Methods: We retrospectively reviewed all patients undergoing coil embolization of distal ACA aneurysms from September 1999 to March 2008. Patients were assessed for subarachnoid hemorrhage, fundus size, and fundus-to-neck ratio (F/N) < 2 or >or= 2. Technical success for aneurysms was assessed according to established criteria immediately post-procedure and at 6-month angiographic follow-up. Post-procedural outcomes were measured using the modified Rankin Scale (mRS) at discharge. A mRS <or= 2 for ruptured aneurysms or no change from baseline for unruptured aneurysms was considered a good clinical outcome.
Results: Based on an intention-to-treat principle, we attempted embolization of 28 distal ACA aneurysms in 26 patients and were technically successful in 26 aneurysms (93%). Our mean age was 58 +/- 11 years. Thirteen presented with acute rupture. Average aneurysm size was 5.7 +/- 2.8 mm in our cohort with 20/28 (71%) having an F/N >or= 2. Seventeen aneurysms with an F/N >or= 2 and 5 with an F/N < 2 were completely obliterated or had minimal neck remnants at the end of the procedure (79%). Fourteen aneurysms underwent 6-month angiographic follow-up and were either completely obliterated or had a minimal residual neck remnant. Clinical outcomes were good in 12/13 unruptured patients (93%) at the time of discharge and in 6/13 ruptured patients (46%) with 90-day follow-up. Three patients had ischemic complications that were considered non-disabling, and 2 patients died from complications related to their initial subarachnoid hemorrhage. Two patients had an aborted procedure from failure to catheterize the aneurysm.
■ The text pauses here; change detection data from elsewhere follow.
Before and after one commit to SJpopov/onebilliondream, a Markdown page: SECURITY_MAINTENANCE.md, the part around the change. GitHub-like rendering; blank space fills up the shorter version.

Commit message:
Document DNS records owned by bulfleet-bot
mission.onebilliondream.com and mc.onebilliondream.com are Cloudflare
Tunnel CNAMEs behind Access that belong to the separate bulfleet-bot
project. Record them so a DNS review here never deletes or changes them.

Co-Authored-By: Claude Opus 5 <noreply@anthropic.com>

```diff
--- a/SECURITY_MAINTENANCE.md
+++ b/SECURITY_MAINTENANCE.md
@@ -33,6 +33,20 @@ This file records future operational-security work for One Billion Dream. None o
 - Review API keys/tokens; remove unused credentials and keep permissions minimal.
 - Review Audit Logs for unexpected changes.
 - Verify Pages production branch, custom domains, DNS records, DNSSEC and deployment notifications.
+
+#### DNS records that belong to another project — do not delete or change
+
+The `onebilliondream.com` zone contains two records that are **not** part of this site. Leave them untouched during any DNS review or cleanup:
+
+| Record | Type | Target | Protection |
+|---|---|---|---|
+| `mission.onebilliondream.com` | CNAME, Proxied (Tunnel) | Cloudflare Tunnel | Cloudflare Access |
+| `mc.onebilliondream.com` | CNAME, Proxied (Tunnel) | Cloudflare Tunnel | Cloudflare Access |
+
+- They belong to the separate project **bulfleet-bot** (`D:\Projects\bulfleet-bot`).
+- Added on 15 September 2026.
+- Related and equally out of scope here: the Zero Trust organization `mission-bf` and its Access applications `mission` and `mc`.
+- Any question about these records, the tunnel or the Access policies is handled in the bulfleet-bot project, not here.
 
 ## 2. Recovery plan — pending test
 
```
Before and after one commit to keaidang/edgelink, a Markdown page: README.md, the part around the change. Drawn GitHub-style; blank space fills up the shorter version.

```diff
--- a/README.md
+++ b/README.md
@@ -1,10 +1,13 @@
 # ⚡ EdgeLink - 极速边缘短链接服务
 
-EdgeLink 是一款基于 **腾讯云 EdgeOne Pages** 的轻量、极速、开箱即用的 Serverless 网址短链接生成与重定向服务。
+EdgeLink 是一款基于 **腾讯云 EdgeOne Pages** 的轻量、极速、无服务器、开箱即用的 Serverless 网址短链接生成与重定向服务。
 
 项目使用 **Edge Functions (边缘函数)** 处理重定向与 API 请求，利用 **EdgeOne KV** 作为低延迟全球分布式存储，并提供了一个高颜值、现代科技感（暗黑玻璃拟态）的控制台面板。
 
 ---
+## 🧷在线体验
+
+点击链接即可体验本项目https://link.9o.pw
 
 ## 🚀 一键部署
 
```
Conclusion: Endovascular treatment of distal ACA aneurysms can achieve good technical and clinical outcomes.